The whole listing needs to be written out exactly, except for any images.

ENTRIES SHOWN section start

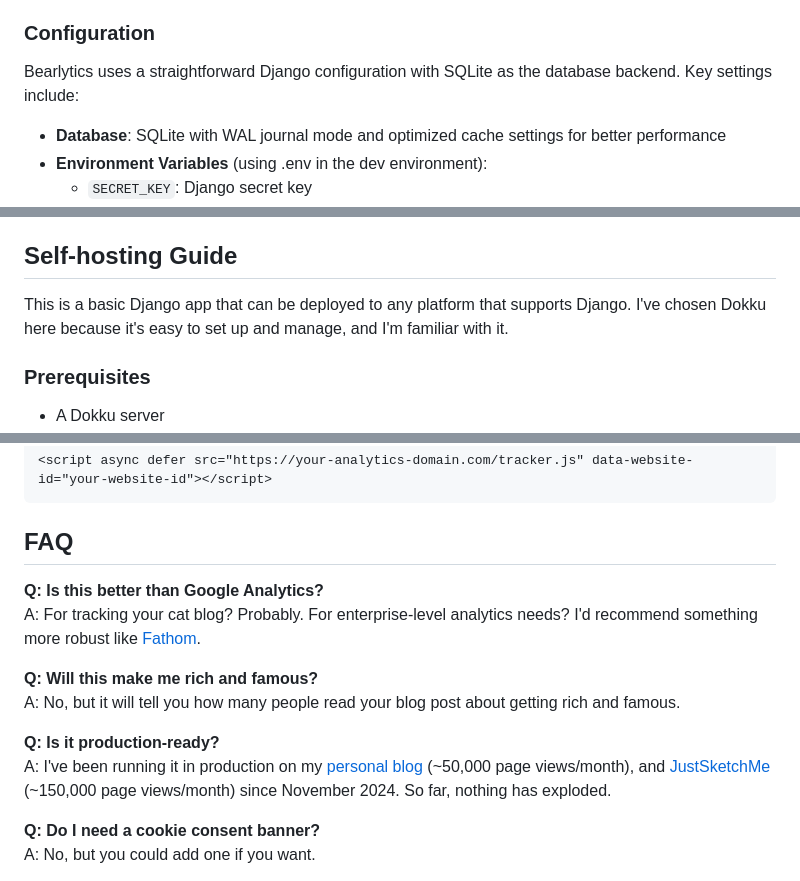
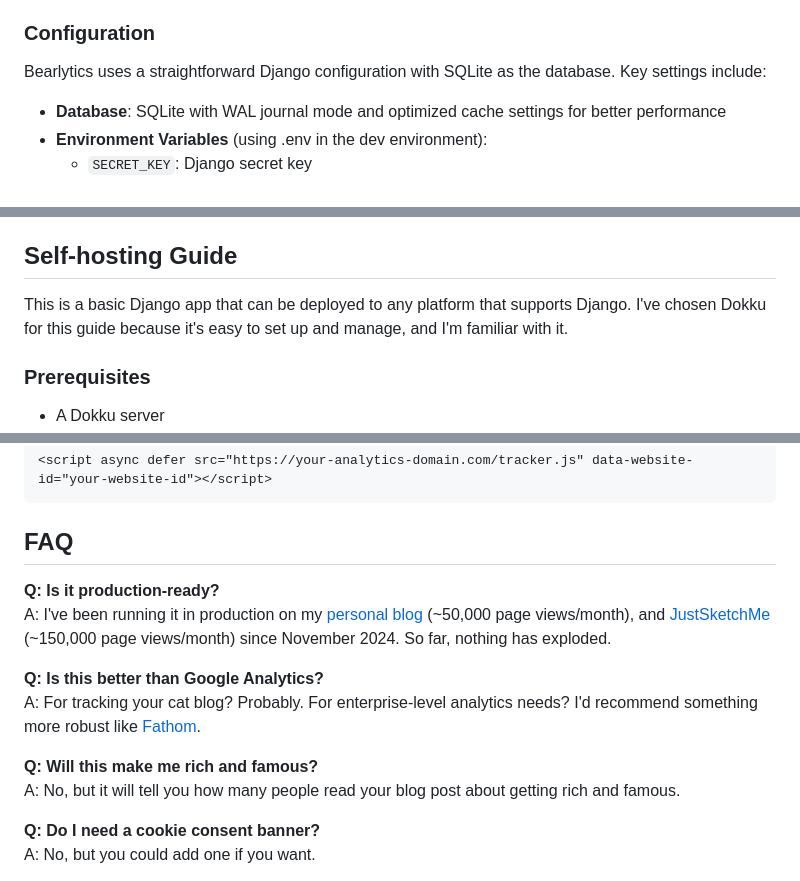
Before and after one commit to teatwig/bearlytics, a Markdown page: README.md, 3 parts joined by grey strips. GitHub-like rendering.

Commit message:
update: more copy

```diff
--- a/README.md
+++ b/README.md
@@ -30,7 +30,7 @@ After struggling to self-host popular open-source analytics platforms like Plaus
 
 ### Configuration
 
-Bearlytics uses a straightforward Django configuration with SQLite as the database backend. Key settings include:
+Bearlytics uses a straightforward Django configuration with SQLite as the database. Key settings include:
 
 - **Database**: SQLite with WAL journal mode and optimized cache settings for better performance
 - **Environment Variables** (using .env in the dev environment):
@@ -48,7 +48,7 @@ The SQLite database is configured with performance optimizations:
 
 ## Self-hosting Guide
 
-This is a basic Django app that can be deployed to any platform that supports Django. I've chosen Dokku here because it's easy to set up and manage, and I'm familiar with it.
+This is a basic Django app that can be deployed to any platform that supports Django. I've chosen Dokku for this guide because it's easy to set up and manage, and I'm familiar with it.
 
 ### Prerequisites
 
@@ -99,14 +99,14 @@ git push dokku main
 
 ## FAQ
 
+**Q: Is it production-ready?**
+A: I've been running it in production on my [personal blog](https://herman.bearblog.dev) (~50,000 page views/month), and [JustSketchMe](https://justsketch.me) (~150,000 page views/month) since November 2024. So far, nothing has exploded.
+
 **Q: Is this better than Google Analytics?**
 A: For tracking your cat blog? Probably. For enterprise-level analytics needs? I'd recommend something more robust like [Fathom](https://usefathom.com/ref/GMAGWL).
 
 **Q: Will this make me rich and famous?**
 A: No, but it will tell you how many people read your blog post about getting rich and famous.
-
-**Q: Is it production-ready?**
-A: I've been running it in production on my [personal blog](https://herman.bearblog.dev) (~50,000 page views/month), and [JustSketchMe](https://justsketch.me) (~150,000 page views/month) since November 2024. So far, nothing has exploded.
 
 **Q: Do I need a cookie consent banner?**
 A: No, but you could add one if you want.
```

ENTRIES SHOWN section end

• **ANSWER FOR THE TASK**
Before and after one commit to teatwig/bearlytics, a Markdown page: README.md, 3 parts joined by grey strips. GitHub-like rendering.

Commit message:
update: more copy

```diff
--- a/README.md
+++ b/README.md
@@ -30,7 +30,7 @@ After struggling to self-host popular open-source analytics platforms like Plaus
 
 ### Configuration
 
-Bearlytics uses a straightforward Django configuration with SQLite as the database backend. Key settings include:
+Bearlytics uses a straightforward Django configuration with SQLite as the database. Key settings include:
 
 - **Database**: SQLite with WAL journal mode and optimized cache settings for better performance
 - **Environment Variables** (using .env in the dev environment):
@@ -48,7 +48,7 @@ The SQLite database is configured with performance optimizations:
 
 ## Self-hosting Guide
 
-This is a basic Django app that can be deployed to any platform that supports Django. I've chosen Dokku here because it's easy to set up and manage, and I'm familiar with it.
+This is a basic Django app that can be deployed to any platform that supports Django. I've chosen Dokku for this guide because it's easy to set up and manage, and I'm familiar with it.
 
 ### Prerequisites
 
@@ -99,14 +99,14 @@ git push dokku main
 
 ## FAQ
 
+**Q: Is it production-ready?**
+A: I've been running it in production on my [personal blog](https://herman.bearblog.dev) (~50,000 page views/month), and [JustSketchMe](https://justsketch.me) (~150,000 page views/month) since November 2024. So far, nothing has exploded.
+
 **Q: Is this better than Google Analytics?**
 A: For tracking your cat blog? Probably. For enterprise-level analytics needs? I'd recommend something more robust like [Fathom](https://usefathom.com/ref/GMAGWL).
 
 **Q: Will this make me rich and famous?**
 A: No, but it will tell you how many people read your blog post about getting rich and famous.
-
-**Q: Is it production-ready?**
-A: I've been running it in production on my [personal blog](https://herman.bearblog.dev) (~50,000 page views/month), and [JustSketchMe](https://justsketch.me) (~150,000 page views/month) since November 2024. So far, nothing has exploded.
 
 **Q: Do I need a cookie consent banner?**
 A: No, but you could add one if you want.
```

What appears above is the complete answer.